Randall Balmer, an editor at Christianity Today and professor at Columbia University (see he is a northeastern liberal who even lives in Connecticut) gives us the real history of the Religious Right, which is seeped in anti-government sentiment and defense of Bob Jones University's pro-segregationist policies. He has attended meeting with the leaders and interviewed them, finding out that became pro-life after much later than Roe V. Wade in an effort to put an altruistic face upon insidious aims. Their claims are to be the spiritual heirs to the abolitionists and civil rights freedom fighters, but their history shows them on the wrong side of such movements (you will be surprised by his quote of W.A. Criswell on abortion).
Balmer is sure to have his Evangelical credentials revoked and he speaks to this in his essay, Jesus is not a Republican for the Chronicle of Higher Education (it is about a sermon given at Wheaton College). This is a very brave book and will hopefully help many of the Religious Right's foot soldiers see the little old men on bicycles leading their movement from behind the veil.
NPR excerpts the book here with an audio interview.
Read the Publisher's Weekly review here. This review points out the best chapter in the book which will show how the new leaders of the Southern Baptist Convention have "betrayed its long legacy of separation of church and state." As a Baptist, no longer considered Southern because of this issue (along with others which have equally corrupted our historic principles), I look forward to his analysis of this important but ignored piece of history.
So we understand this is not some outsider slamming the church, but an insider lamenting the loss of Jesus' message by the svengalis controlling Evangelicalism I give you these quotes;
Describing the aim of the book, he says this, "What I want this book to do is call evangelicals to their birthright as people of the book."
He also says this, "They have taken something that is lovely and redemptive and turned it into something that is ugly and retributive."
Buy me the book before it comes out and tell your friends about it.
Something interesting Balmer says in his essay is this,

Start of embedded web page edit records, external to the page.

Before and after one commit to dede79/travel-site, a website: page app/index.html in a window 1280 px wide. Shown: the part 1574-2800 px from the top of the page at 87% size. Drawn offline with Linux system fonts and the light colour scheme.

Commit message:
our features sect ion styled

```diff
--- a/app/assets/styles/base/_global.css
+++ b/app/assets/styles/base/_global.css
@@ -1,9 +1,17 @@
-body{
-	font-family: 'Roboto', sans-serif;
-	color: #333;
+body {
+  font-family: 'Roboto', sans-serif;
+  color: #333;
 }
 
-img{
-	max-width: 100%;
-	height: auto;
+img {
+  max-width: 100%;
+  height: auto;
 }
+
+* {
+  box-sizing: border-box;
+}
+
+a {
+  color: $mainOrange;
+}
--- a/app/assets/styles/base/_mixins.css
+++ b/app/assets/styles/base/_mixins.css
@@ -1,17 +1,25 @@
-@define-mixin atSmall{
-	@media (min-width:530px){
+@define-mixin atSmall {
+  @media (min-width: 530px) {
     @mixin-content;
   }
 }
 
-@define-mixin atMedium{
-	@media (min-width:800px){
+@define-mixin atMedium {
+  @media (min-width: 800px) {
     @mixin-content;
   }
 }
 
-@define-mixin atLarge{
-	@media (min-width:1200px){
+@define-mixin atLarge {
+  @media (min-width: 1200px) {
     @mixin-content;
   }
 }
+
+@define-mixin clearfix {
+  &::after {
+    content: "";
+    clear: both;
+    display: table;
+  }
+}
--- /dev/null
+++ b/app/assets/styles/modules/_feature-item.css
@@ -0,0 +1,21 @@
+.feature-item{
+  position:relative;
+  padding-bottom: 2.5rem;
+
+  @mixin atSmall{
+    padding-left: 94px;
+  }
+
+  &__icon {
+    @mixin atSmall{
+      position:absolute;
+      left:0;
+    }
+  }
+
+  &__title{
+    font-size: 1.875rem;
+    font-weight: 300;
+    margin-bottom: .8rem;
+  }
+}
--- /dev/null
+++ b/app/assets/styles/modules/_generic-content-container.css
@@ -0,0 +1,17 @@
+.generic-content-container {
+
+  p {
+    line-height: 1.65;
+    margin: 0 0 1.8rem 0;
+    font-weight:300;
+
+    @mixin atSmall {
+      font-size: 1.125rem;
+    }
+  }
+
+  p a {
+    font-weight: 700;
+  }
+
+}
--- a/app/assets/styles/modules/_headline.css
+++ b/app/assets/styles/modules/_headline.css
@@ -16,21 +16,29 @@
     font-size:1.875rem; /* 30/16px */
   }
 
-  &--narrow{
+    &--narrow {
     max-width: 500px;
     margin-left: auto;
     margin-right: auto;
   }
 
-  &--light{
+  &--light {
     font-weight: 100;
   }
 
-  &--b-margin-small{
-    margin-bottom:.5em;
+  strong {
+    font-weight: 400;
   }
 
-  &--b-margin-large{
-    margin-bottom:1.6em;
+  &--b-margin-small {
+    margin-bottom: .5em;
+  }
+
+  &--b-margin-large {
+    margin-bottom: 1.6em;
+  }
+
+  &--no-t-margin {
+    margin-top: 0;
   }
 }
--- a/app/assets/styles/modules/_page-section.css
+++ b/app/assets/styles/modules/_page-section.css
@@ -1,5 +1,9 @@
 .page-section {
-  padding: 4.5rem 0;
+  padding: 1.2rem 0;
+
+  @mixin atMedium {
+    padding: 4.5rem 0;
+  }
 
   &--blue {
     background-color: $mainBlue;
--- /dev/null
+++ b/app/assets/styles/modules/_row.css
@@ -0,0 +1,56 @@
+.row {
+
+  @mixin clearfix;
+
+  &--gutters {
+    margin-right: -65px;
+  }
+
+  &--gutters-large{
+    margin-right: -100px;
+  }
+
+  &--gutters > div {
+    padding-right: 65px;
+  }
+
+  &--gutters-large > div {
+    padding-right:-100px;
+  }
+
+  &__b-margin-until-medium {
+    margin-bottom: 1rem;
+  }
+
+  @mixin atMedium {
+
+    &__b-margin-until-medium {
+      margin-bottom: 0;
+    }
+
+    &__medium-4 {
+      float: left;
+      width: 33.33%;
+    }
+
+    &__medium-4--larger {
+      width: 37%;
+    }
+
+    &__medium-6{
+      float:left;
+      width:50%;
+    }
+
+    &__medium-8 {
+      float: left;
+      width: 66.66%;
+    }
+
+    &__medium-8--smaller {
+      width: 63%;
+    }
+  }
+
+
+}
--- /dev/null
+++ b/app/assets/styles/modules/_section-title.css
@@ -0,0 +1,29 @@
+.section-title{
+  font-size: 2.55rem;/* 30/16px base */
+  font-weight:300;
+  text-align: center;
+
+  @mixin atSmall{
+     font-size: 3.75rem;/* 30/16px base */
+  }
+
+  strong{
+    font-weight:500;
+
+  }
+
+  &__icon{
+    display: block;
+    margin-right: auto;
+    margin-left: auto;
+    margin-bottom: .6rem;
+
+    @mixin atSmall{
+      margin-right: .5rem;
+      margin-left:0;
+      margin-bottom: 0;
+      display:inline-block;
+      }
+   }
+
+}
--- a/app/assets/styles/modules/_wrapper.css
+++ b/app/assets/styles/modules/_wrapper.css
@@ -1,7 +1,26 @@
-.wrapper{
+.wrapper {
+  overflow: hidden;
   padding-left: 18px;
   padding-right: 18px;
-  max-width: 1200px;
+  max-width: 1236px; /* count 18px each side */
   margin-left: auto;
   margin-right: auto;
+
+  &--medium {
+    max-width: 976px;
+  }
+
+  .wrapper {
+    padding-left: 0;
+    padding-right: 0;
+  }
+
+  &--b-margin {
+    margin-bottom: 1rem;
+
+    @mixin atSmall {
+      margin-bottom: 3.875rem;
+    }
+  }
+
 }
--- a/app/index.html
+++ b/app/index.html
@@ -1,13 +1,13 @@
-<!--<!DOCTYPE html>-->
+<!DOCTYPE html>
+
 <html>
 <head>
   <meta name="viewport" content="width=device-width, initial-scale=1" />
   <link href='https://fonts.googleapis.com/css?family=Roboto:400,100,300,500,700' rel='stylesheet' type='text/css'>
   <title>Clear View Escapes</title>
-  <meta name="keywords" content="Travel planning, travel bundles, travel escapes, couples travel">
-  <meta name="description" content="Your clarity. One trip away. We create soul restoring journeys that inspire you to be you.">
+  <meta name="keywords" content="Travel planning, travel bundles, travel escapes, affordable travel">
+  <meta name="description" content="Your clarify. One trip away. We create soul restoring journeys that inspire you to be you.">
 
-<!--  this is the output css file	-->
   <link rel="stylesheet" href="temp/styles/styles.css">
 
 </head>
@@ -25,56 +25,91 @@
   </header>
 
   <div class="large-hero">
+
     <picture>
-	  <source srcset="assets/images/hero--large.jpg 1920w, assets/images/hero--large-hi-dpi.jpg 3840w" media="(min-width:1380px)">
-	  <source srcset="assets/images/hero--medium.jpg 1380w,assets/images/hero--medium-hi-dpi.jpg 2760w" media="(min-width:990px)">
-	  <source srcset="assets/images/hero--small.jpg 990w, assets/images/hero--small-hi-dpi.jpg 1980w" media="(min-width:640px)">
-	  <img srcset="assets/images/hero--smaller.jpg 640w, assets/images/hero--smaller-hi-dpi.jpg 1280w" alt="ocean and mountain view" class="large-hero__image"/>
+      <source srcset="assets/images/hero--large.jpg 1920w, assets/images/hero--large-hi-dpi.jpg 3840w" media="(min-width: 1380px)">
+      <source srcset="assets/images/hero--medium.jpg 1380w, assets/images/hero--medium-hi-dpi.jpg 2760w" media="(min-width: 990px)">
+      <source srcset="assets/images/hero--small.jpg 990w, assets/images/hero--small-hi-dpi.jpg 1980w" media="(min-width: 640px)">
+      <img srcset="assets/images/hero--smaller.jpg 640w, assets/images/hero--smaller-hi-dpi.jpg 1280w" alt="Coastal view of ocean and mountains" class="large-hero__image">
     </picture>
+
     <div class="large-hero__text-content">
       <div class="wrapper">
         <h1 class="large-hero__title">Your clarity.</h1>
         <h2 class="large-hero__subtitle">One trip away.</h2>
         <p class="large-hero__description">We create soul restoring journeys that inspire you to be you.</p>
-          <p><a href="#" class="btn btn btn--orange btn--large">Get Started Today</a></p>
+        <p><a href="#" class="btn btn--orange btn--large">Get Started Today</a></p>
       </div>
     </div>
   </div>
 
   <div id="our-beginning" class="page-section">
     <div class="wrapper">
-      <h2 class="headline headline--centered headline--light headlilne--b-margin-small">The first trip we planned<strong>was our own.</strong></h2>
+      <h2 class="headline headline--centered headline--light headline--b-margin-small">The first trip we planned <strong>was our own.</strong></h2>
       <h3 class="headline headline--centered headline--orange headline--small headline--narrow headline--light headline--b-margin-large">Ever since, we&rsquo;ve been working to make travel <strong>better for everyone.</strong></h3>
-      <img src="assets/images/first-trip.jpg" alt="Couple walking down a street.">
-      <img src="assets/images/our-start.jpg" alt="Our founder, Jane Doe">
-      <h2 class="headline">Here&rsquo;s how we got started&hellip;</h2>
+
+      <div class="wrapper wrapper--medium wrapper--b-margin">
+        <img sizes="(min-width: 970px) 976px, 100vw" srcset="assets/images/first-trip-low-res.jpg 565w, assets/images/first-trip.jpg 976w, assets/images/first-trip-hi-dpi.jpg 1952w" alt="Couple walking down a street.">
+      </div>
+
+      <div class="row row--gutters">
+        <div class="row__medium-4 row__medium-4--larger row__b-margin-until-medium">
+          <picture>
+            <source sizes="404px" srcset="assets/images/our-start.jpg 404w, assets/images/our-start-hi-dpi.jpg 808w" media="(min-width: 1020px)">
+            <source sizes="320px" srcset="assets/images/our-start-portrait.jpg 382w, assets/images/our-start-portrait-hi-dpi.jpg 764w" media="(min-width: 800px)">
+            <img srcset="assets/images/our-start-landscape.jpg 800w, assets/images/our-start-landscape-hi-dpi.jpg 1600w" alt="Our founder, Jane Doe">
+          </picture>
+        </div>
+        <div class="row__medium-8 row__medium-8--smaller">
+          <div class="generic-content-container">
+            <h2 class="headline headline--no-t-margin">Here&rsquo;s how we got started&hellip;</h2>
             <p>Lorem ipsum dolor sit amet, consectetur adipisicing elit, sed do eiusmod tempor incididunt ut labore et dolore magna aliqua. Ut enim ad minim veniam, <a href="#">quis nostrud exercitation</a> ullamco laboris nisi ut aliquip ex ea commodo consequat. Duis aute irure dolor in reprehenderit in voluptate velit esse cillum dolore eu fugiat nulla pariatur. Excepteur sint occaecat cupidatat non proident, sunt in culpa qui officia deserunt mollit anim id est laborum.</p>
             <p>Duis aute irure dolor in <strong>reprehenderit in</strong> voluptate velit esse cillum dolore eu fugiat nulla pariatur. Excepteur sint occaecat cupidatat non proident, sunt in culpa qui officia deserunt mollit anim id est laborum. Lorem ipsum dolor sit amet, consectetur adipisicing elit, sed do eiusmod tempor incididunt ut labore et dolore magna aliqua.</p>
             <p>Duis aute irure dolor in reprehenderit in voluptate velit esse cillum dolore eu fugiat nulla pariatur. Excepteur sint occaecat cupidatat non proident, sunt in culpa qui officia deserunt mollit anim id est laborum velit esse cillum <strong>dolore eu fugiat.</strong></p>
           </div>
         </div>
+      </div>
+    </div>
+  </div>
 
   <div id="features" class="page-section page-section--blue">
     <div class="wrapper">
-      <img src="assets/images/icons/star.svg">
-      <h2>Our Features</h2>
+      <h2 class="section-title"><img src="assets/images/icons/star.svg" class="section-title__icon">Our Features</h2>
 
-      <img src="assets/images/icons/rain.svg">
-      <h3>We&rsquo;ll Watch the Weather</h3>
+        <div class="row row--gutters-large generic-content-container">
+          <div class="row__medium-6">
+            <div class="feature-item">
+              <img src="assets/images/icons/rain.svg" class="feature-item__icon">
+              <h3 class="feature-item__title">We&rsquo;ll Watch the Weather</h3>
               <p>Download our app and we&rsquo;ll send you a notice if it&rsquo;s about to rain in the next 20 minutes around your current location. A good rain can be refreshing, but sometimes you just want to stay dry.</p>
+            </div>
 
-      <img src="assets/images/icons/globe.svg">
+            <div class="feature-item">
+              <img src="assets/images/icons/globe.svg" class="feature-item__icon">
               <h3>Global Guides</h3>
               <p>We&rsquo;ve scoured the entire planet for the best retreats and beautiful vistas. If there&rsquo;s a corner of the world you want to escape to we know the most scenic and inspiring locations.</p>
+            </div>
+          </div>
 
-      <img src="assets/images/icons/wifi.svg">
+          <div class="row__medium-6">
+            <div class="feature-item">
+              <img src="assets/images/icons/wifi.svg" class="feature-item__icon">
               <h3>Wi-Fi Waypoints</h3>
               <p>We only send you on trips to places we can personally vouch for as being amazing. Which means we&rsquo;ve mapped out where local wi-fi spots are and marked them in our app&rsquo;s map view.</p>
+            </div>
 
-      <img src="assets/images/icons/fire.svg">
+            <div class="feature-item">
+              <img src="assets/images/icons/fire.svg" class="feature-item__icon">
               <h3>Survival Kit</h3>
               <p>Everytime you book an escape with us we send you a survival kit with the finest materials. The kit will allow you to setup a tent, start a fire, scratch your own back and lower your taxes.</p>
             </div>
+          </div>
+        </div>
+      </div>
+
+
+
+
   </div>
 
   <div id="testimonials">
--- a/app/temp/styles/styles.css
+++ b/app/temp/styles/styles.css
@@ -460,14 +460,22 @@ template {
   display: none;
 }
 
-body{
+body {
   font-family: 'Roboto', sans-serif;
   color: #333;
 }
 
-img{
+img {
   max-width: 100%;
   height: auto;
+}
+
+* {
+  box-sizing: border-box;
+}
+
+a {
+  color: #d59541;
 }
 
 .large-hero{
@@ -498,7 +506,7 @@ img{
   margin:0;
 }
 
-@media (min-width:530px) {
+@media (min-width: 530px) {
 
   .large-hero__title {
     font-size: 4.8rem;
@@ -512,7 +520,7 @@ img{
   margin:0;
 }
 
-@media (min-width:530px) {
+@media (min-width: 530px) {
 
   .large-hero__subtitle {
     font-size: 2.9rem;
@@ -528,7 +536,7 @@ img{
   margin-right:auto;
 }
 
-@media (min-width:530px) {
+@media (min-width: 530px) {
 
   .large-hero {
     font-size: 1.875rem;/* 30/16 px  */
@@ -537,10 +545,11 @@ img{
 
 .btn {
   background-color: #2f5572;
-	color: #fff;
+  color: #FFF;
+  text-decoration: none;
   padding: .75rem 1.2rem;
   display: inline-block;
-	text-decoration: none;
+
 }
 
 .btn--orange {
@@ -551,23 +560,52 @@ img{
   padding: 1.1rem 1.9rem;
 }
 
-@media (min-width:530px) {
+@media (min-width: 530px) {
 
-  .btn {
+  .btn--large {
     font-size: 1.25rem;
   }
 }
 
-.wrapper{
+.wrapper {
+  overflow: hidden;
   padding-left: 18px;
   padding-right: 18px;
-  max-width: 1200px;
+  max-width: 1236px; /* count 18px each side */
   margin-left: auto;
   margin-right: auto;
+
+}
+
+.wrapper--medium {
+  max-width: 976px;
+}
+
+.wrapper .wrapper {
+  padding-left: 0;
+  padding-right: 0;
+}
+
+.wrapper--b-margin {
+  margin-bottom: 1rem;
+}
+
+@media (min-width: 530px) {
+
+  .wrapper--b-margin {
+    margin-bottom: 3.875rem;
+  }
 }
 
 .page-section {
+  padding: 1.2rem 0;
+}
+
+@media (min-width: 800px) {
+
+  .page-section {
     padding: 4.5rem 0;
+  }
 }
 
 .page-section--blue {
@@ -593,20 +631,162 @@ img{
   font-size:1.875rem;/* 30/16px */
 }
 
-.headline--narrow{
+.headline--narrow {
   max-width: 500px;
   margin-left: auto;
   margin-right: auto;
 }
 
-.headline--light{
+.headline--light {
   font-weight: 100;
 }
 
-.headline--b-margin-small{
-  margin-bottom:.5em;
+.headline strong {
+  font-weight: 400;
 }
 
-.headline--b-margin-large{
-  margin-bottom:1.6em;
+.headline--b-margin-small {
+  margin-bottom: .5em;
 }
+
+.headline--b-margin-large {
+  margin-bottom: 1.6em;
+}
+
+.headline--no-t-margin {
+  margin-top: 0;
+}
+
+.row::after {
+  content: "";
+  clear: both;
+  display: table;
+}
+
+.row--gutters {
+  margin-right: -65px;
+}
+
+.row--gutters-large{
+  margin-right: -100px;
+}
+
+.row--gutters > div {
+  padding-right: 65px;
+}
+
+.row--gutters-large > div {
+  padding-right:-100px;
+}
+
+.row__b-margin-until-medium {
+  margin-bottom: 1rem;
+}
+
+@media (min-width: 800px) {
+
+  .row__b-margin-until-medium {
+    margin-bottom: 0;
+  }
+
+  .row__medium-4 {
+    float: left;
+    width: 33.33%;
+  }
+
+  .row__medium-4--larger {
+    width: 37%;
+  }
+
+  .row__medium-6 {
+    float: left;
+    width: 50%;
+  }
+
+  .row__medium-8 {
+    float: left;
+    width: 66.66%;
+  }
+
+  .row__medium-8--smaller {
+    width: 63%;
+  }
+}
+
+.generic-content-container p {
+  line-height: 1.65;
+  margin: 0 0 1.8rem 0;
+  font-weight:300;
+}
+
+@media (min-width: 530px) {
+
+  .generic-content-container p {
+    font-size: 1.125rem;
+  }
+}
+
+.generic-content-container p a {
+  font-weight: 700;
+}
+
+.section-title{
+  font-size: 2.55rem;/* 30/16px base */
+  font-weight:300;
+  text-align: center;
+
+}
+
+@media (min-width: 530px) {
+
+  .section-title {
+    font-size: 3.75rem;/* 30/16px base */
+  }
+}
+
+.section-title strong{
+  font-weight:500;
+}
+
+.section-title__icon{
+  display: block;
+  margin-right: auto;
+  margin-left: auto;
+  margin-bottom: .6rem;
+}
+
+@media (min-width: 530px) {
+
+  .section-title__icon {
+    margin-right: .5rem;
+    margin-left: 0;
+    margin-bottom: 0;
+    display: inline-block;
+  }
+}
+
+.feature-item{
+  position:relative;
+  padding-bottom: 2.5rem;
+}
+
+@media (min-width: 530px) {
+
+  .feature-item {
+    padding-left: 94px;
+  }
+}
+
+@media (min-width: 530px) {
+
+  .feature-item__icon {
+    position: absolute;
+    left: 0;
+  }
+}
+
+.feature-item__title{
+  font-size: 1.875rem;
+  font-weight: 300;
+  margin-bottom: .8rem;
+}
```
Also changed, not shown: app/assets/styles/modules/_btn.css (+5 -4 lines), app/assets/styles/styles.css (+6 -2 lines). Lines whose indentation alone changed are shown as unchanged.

"And what about abortion, the issue that the religious right decided in the early 1980s was its signature concern? Since January 2003, the Republican and religious-right coalition has controlled the presidency and both houses of Congress — yet, curiously, it has not tried to outlaw abortion. Why? Could it be that its members are less interested in actually reducing the incidence of abortion itself (in which case they should seek to alter public opinion on the matter) than in continuing to use abortion as a potent political weapon?"